After the World War I armistice of November 11, 1918, the German armed forces were dubbed the Friedensheer (peace army) in January 1919. In March the Reichstag passed a law founding a 420,000 strong preliminary army as the Vorläufige Reichswehr. The terms of the Treaty of Versailles were announced in May, and in June, Germany was forced to sign it. The terms imposed severe constraints on the size of Germany's armed forces. The army was limited to one hundred thousand men with an additional fifteen thousand in the navy. The fleet was to consist of a maximum of six battleships, six cruisers, and twelve destroyers. Submarines, tanks and heavy artillery were forbidden, and the air force was entirely dissolved and conscription abolished. A new post-war force, the Reichswehr, was established on 23 March 1921.
The German government immediately began covertly circumventing these conditions. A secret collaboration with the Soviet Union began after the treaty of Rapallo. Major-General Otto Hasse traveled to Moscow in 1923 to further negotiate the terms. Germany assisted the Soviets with some industrialization, and Soviet officers were to be trained by German officers. German tank and air force specialists would be able, in return, to exercise in the Soviet Union, and German chemical weapons research and manufacture could be carried out there along with other projects. Around three hundred German pilots received training at Lipetsk, and some tank training took place near Kazan. It has been said that toxic gas was developed at Saratov for use by the German army, although there is no evidence of this.
After the death of President Paul von Hindenburg on August 2, 1934, the German Chancellor Adolf Hitler assumed the office of Reichspräsident, and thus became Commander-in-Chief. All officers and soldiers of the German armed forces now had to swear a personal oath of loyalty to their Führer (leader). Germany now proceeded to openly flout the military restrictions imposed upon them in the Versailles Treaty, and conscription was reintroduced on 16 March 1935. While the size of the standing army was to remain at about 100,000 men, as decreed by the treaty, a new group of conscripts equal to this size would receive training each year. The conscription law introduced the name Wehrmacht, so this could be regarded as its founding date. Their insignia was a simpler version of the Iron Cross (the straight-armed so-called Balkenkreuz or beamed cross) that had been used as an aircraft and tank marking in late World War I. The Wehrmacht was officially and formally pronounced on October 15, 1935.

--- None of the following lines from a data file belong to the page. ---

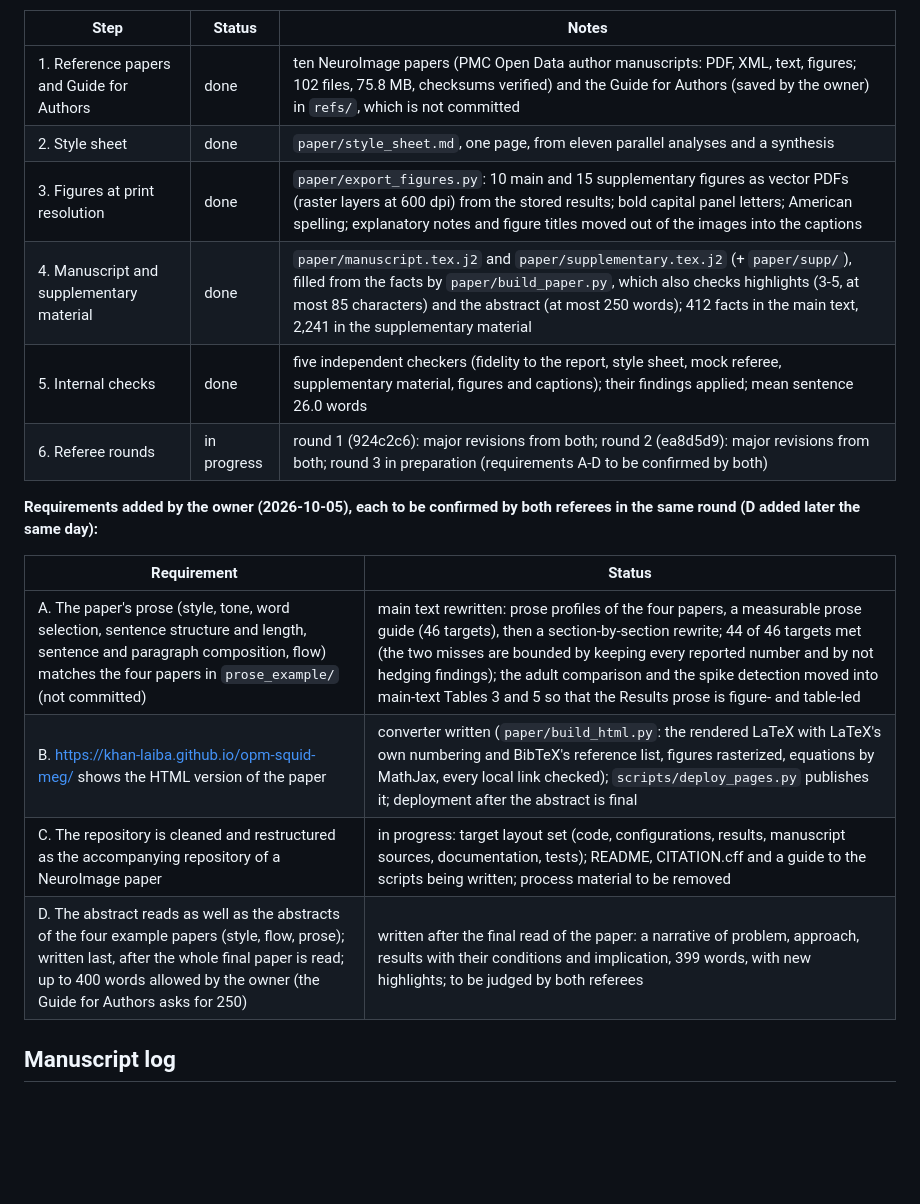
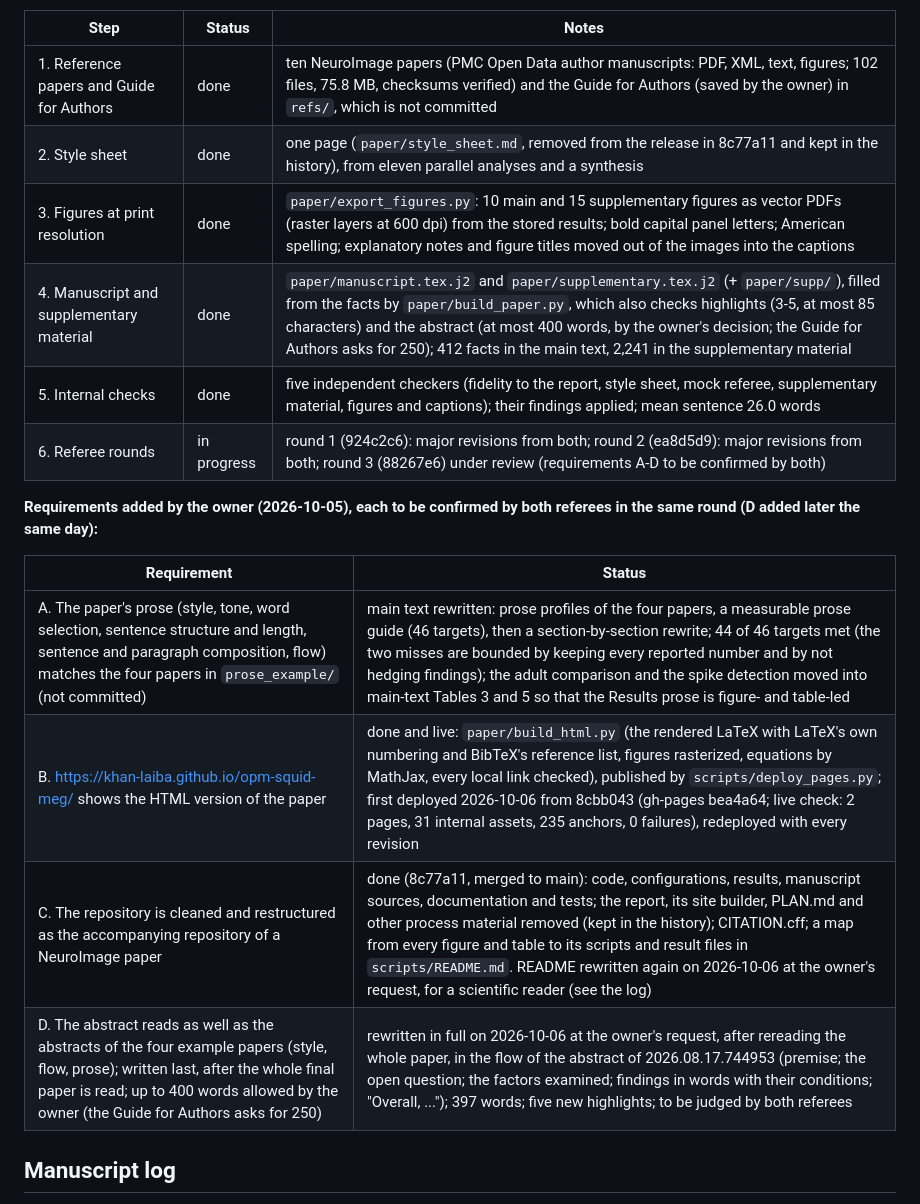
Before and after one commit to khan-laiba/opm-squid-meg, a Markdown page: report_progress.md, the part around one of its changes. GitHub-like rendering; blank space fills up the shorter version.

```diff
--- a/report_progress.md
+++ b/report_progress.md
@@ -210,20 +210,20 @@ return accept or minor revisions in the same round.
 | Step | Status | Notes |
 |---|---|---|
 | 1. Reference papers and Guide for Authors | done | ten NeuroImage papers (PMC Open Data author manuscripts: PDF, XML, text, figures; 102 files, 75.8 MB, checksums verified) and the Guide for Authors (saved by the owner) in `refs/`, which is not committed |
-| 2. Style sheet | done | `paper/style_sheet.md`, one page, from eleven parallel analyses and a synthesis |
+| 2. Style sheet | done | one page (`paper/style_sheet.md`, removed from the release in 8c77a11 and kept in the history), from eleven parallel analyses and a synthesis |
 | 3. Figures at print resolution | done | `paper/export_figures.py`: 10 main and 15 supplementary figures as vector PDFs (raster layers at 600 dpi) from the stored results; bold capital panel letters; American spelling; explanatory notes and figure titles moved out of the images into the captions |
-| 4. Manuscript and supplementary material | done | `paper/manuscript.tex.j2` and `paper/supplementary.tex.j2` (+ `paper/supp/`), filled from the facts by `paper/build_paper.py`, which also checks highlights (3-5, at most 85 characters) and the abstract (at most 250 words); 412 facts in the main text, 2,241 in the supplementary material |
+| 4. Manuscript and supplementary material | done | `paper/manuscript.tex.j2` and `paper/supplementary.tex.j2` (+ `paper/supp/`), filled from the facts by `paper/build_paper.py`, which also checks highlights (3-5, at most 85 characters) and the abstract (at most 400 words, by the owner's decision; the Guide for Authors asks for 250); 412 facts in the main text, 2,241 in the supplementary material |
 | 5. Internal checks | done | five independent checkers (fidelity to the report, style sheet, mock referee, supplementary material, figures and captions); their findings applied; mean sentence 26.0 words |
-| 6. Referee rounds | in progress | round 1 (924c2c6): major revisions from both; round 2 (ea8d5d9): major revisions from both; round 3 in preparation (requirements A-D to be confirmed by both) |
+| 6. Referee rounds | in progress | round 1 (924c2c6): major revisions from both; round 2 (ea8d5d9): major revisions from both; round 3 (88267e6) under review (requirements A-D to be confirmed by both) |
 
 **Requirements added by the owner (2026-10-05), each to be confirmed by both referees in the same round (D added later the same day):**
 
 | Requirement | Status |
 |---|---|
 | A. The paper's prose (style, tone, word selection, sentence structure and length, sentence and paragraph composition, flow) matches the four papers in `prose_example/` (not committed) | main text rewritten: prose profiles of the four papers, a measurable prose guide (46 targets), then a section-by-section rewrite; 44 of 46 targets met (the two misses are bounded by keeping every reported number and by not hedging findings); the adult comparison and the spike detection moved into main-text Tables 3 and 5 so that the Results prose is figure- and table-led |
-| B. https://khan-laiba.github.io/opm-squid-meg/ shows the HTML version of the paper | converter written (`paper/build_html.py`: the rendered LaTeX with LaTeX's own numbering and BibTeX's reference list, figures rasterized, equations by MathJax, every local link checked); `scripts/deploy_pages.py` publishes it; deployment after the abstract is final |
-| C. The repository is cleaned and restructured as the accompanying repository of a NeuroImage paper | in progress: target layout set (code, configurations, results, manuscript sources, documentation, tests); README, CITATION.cff and a guide to the scripts being written; process material to be removed |
-| D. The abstract reads as well as the abstracts of the four example papers (style, flow, prose); written last, after the whole final paper is read; up to 400 words allowed by the owner (the Guide for Authors asks for 250) | written after the final read of the paper: a narrative of problem, approach, results with their conditions and implication, 399 words, with new highlights; to be judged by both referees |
+| B. https://khan-laiba.github.io/opm-squid-meg/ shows the HTML version of the paper | done and live: `paper/build_html.py` (the rendered LaTeX with LaTeX's own numbering and BibTeX's reference list, figures rasterized, equations by MathJax, every local link checked), published by `scripts/deploy_pages.py`; first deployed 2026-10-06 from 8cbb043 (gh-pages bea4a64; live check: 2 pages, 31 internal assets, 235 anchors, 0 failures), redeployed with every revision |
+| C. The repository is cleaned and restructured as the accompanying repository of a NeuroImage paper | done (8c77a11, merged to main): code, configurations, results, manuscript sources, documentation and tests; the report, its site builder, PLAN.md and other process material removed (kept in the history); CITATION.cff; a map from every figure and table to its scripts and result files in `scripts/README.md`. README rewritten again on 2026-10-06 at the owner's request, for a scientific reader (see the log) |
+| D. The abstract reads as well as the abstracts of the four example papers (style, flow, prose); written last, after the whole final paper is read; up to 400 words allowed by the owner (the Guide for Authors asks for 250) | rewritten in full on 2026-10-06 at the owner's request, after rereading the whole paper, in the flow of the abstract of 2026.08.17.744953 (premise; the open question; the factors examined; findings in words with their conditions; "Overall, ..."); 397 words; five new highlights; to be judged by both referees |
 
 ## Manuscript log
 
```
Also changed, not shown: other parts of report_progress.md (+24 -0 lines).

The total number of soldiers who served in the Wehrmacht during its existence from 1935 until 1945 is believed to approach 18.2 million. This figure was put forward by historian Rüdiger Overmans and represents the total number of people who ever served in the Wehrmacht, and not the force strength of the Wehrmacht at any point. About 2.3 million Wehrmacht soldiers were killed in action:
- 550,000 died from non-combat causes;
- 2 million missing in action and unaccounted for after the war
- 459,000 POW deaths, of whom 77,000 were in the custody of the U.S., UK, and France.
- POW dead includes 266,000 in the post war period after June 1945, primarily in Soviet captivity.
Some notable officers
- Ludwig Beck
- Fedor von Bock
- Walther von Brauchitsch
- Heinz Guderian
- Franz Halder
- Hermann Hoth
- Ewald von Kleist
- Albert Kesselring
- Hans Günther von Kluge
- Erich von Manstein
- Friedrich Olbricht
- Friedrich Paulus
- Erwin Rommel
- Hans-Jürgen von Arnim
- Gerd von Rundstedt
- Claus von Stauffenberg
- Erwin von Witzleben
- Ranks (Wehrmacht)
- German Army (German Empire)
- Battle of Crete
- General Field Marshals of the Wehrmacht
- Rangliste des deutschen Heeres 1944/45
- Benton L. Bradberry: The Myth of German Villainy, AuthorHouse, 2012, ISBN 978-1477231838 [454 p.]